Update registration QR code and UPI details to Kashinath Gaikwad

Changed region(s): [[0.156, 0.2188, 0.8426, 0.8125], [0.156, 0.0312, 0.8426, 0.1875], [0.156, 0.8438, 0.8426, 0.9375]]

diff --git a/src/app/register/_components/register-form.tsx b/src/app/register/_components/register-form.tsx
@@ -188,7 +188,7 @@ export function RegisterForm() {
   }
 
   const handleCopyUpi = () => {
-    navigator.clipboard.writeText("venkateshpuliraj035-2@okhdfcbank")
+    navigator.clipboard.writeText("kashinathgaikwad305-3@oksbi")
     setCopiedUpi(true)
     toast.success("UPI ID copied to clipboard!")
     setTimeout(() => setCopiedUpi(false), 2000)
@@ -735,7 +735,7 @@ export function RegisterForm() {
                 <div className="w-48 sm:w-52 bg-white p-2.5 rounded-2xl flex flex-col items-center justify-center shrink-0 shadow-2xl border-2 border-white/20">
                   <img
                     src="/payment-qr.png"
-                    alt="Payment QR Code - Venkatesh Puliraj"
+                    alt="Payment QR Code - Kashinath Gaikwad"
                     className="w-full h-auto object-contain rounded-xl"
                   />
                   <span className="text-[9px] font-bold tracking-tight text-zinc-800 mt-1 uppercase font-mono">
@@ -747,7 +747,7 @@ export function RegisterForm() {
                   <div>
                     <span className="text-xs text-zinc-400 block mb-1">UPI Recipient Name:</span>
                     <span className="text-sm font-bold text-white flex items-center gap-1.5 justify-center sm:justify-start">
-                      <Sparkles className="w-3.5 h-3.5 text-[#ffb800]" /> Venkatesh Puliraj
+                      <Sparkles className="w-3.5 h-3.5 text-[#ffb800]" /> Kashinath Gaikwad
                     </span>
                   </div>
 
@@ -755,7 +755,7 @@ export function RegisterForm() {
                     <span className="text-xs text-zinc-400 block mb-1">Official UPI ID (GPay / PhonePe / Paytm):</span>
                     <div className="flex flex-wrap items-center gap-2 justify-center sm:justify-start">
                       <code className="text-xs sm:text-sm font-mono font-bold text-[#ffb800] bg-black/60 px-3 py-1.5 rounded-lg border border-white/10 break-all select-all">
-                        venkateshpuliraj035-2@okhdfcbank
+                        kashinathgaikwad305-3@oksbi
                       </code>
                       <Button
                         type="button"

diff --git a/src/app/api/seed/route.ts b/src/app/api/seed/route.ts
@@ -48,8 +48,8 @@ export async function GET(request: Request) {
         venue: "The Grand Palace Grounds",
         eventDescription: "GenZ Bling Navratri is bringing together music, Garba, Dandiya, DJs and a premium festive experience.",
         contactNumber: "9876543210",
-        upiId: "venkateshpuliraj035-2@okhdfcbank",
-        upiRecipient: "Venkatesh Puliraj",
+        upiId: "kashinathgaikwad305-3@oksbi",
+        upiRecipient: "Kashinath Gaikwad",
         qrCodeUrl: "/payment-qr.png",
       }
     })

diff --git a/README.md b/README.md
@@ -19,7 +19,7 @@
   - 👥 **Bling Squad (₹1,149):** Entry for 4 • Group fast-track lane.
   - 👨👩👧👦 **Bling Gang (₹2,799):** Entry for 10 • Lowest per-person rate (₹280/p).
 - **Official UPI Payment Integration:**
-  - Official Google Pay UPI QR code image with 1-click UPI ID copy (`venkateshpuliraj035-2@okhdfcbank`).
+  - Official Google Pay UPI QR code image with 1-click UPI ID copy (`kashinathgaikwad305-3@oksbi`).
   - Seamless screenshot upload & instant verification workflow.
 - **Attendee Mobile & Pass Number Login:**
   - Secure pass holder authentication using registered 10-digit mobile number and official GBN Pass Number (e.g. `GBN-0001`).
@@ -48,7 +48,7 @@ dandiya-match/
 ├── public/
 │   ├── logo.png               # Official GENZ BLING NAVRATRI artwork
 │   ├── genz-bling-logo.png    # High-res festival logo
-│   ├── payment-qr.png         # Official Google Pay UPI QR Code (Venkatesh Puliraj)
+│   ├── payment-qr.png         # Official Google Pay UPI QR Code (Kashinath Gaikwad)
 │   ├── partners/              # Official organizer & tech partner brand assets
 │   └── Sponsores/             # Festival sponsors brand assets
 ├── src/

→ **Exercise**: Could you repeat exactly the lines above from the line with "const handleCopyUpi = ()" up to and including the line with "PhonePe / Paytm):</span>", and only those?

→ **Solution for this task**:
   const handleCopyUpi = () => {
-    navigator.clipboard.writeText("venkateshpuliraj035-2@okhdfcbank")
+    navigator.clipboard.writeText("kashinathgaikwad305-3@oksbi")
     setCopiedUpi(true)
     toast.success("UPI ID copied to clipboard!")
     setTimeout(() => setCopiedUpi(false), 2000)
@@ -735,7 +735,7 @@ export function RegisterForm() {
                 <div className="w-48 sm:w-52 bg-white p-2.5 rounded-2xl flex flex-col items-center justify-center shrink-0 shadow-2xl border-2 border-white/20">
                   <img
                     src="/payment-qr.png"
-                    alt="Payment QR Code - Venkatesh Puliraj"
+                    alt="Payment QR Code - Kashinath Gaikwad"
                     className="w-full h-auto object-contain rounded-xl"
                   />
                   <span className="text-[9px] font-bold tracking-tight text-zinc-800 mt-1 uppercase font-mono">
@@ -747,7 +747,7 @@ export function RegisterForm() {
                   <div>
                     <span className="text-xs text-zinc-400 block mb-1">UPI Recipient Name:</span>
                     <span className="text-sm font-bold text-white flex items-center gap-1.5 justify-center sm:justify-start">
-                      <Sparkles className="w-3.5 h-3.5 text-[#ffb800]" /> Venkatesh Puliraj
+                      <Sparkles className="w-3.5 h-3.5 text-[#ffb800]" /> Kashinath Gaikwad
                     </span>
                   </div>
 
@@ -755,7 +755,7 @@ export function RegisterForm() {
                     <span className="text-xs text-zinc-400 block mb-1">Official UPI ID (GPay / PhonePe / Paytm):</span>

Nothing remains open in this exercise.